Washington Tall, affable Buck McKeon sits, gavel in hand, at the turbulent intersection of two conflicting Republican tendencies. The chairman of the House Armed Services Committee embodies the party’s support for a “strong” defense, which is sometimes measured simply by the size of the Pentagon’s budget. But the 35 Republicans on his 62-member committee include 13 first-term legislators, some of whom embody the tea party’s zeal for cutting government spending.
The United States spends almost as much on military capabilities as the rest of the world spends, and at least six times more than the second-biggest spending nation (China). But McKeon says, “A defense budget in decline portends an America in decline.” And: “I’ve been around a long time and I’ve seen us cut defense investments over the years after wars. ... But I’ve never before seen us make cuts during a war. Cuts to defense investment in the midst of two wars is unacceptable.” Asked, however, about the immediate future of the defense budget, he says, after a long pause: “It’s probably going to be smaller.”
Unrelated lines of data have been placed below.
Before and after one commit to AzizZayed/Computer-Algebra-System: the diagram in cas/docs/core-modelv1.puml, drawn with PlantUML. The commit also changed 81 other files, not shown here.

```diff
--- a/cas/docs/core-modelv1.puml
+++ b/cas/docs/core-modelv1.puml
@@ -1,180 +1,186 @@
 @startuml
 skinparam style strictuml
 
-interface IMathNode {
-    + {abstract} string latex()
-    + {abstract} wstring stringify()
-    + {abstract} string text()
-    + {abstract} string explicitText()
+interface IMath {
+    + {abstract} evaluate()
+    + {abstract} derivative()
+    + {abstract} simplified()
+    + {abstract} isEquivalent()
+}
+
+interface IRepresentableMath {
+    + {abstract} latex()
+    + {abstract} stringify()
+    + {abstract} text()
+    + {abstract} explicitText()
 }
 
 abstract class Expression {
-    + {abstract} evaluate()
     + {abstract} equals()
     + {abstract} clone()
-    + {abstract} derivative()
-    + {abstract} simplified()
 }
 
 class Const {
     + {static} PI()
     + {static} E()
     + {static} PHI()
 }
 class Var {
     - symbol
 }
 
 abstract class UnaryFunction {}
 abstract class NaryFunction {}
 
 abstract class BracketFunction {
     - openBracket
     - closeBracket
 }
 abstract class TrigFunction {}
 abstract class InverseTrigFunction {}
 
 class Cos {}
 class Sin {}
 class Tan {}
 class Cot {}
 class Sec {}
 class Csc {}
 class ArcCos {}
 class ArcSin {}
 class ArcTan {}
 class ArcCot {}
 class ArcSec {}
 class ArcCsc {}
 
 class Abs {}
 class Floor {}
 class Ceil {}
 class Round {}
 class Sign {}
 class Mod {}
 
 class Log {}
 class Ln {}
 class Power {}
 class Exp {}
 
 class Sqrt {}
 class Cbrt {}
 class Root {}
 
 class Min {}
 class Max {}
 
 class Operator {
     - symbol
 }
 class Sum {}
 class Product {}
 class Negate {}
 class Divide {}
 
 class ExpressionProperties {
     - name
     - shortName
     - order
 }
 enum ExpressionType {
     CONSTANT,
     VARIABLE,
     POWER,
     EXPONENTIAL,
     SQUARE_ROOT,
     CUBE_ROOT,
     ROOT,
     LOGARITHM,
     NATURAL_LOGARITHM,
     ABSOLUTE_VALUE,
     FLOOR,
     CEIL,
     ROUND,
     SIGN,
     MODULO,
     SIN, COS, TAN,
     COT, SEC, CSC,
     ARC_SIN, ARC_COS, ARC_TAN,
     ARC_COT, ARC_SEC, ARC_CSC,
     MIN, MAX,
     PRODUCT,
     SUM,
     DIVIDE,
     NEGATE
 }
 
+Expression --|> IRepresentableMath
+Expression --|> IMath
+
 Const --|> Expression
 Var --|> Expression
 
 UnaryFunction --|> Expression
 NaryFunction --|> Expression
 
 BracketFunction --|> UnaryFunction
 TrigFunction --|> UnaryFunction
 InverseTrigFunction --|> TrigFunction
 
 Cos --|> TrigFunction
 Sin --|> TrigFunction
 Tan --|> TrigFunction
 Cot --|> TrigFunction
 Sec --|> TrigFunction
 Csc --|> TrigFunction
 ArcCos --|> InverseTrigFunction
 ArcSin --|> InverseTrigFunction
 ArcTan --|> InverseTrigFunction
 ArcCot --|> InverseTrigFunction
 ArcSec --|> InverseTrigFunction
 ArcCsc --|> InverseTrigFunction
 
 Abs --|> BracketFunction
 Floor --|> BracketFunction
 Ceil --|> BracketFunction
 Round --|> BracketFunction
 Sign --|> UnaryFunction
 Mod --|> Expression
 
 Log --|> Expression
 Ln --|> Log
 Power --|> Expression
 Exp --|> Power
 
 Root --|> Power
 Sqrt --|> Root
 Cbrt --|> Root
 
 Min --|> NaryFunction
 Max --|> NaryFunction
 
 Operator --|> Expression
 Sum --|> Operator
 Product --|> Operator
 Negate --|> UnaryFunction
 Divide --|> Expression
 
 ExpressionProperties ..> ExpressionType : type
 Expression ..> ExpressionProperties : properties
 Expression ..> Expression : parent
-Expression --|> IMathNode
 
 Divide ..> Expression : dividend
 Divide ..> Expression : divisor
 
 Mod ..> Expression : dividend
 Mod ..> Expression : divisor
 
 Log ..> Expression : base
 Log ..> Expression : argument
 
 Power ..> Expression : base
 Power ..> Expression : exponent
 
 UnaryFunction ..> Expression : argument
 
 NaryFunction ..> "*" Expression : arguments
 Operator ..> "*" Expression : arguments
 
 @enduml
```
One war, in Iraq, will, the president promises, end this year with the withdrawal of U.S. forces. The other, in Afghanistan, probably will not become more expensive because the number of troops there probably will not be increased. Furthermore, since fiscal 2001, what is called the military’s “baseline budget” has increased 80 percent to $534 billion. That number is, however, much less than what is actually being spent, and not just because it doesn’t include much of the spending on the two wars.
The Obama administration wants to cut $78 billion over five years, in addition to cuts already planned. McKeon and others are resisting, starting with Defense Secretary Robert Gates’ decision to halt work on a $14.4 billion Marine program for a new Expeditionary Fighting Vehicle, a 39-ton landing craft and tank that can deliver 17 Marines in an amphibious assault.
Although the Marines’ last opposed landing was in 1950 in Korea at Inchon, some legislators think ending the EFV program strikes at the Marines’ core mission. McKeon wonders: What if the next “denied space” the Marines must enter is along the Strait of Hormuz? The Inchon landing craft, which traveled only six miles per hour, had to leave from ships close to shore — too close for today’s shores perhaps bristling with anti-ship missiles. The EFV travels 20 knots from 25 miles offshore — and sprints 45 mph on shore.
The average age of America’s amphibious assault vehicles is 38 years, more than that of strategic bombers (34 years) but less than that of tanker aircraft (46 years). Gates favors finding a more affordable ship-to-shore vehicle. Lt. Gen. George Flynn, the Marines’ deputy commandant for combat development and integration, says the EFV program “was unaffordable.” Was. Past tense.
Such statements are in the subjunctive mood until Congress speaks. But some congressional voices are impatiently insisting that no one can say how much is being spent on defense, or how.
After listening to recent Defense Department testimony, Randy Forbes, a six-term Virginia Republican on McKeon’s committee, was exasperated. He said that for four years the department, whose $708 billion budget — his number — is the size of the world’s 22nd-largest economy (the Netherlands), has not complied with the law requiring auditable financial statements. And he charged that “none” of the budget is “even in a position to be audited.” He said that the department is not “qualified” to talk about efficiencies if it “does not know where our defense dollars are going” and that it cannot comply with the law if it “does not even have mechanisms in place to perform the audits.”
Sen. Tom Coburn, R-Okla., writing to Adm. Gary Roughead, chief of naval operations, said “the Pentagon is one of the few agencies in the federal government that cannot produce auditable financial statements in accordance with the law.” So “I will continue to push for a budget freeze of all base budget non-military personnel accounts at the Defense Department until it complies with the law regarding auditable financial statements.”
To govern is to choose, always on the basis of imperfect information. If, however, Forbes’ and Coburn’s strong language is apposite, Congress cannot make adequately informed choices about the uniquely important matters that come to McKeon’s committee. This fact will fuel the fires of controversy that will rage within the ranks of Republicans as they come to terms with the fact that current defense spending cannot be defended until it is understood.
— George Will is a columnist for Washington Post Writers Group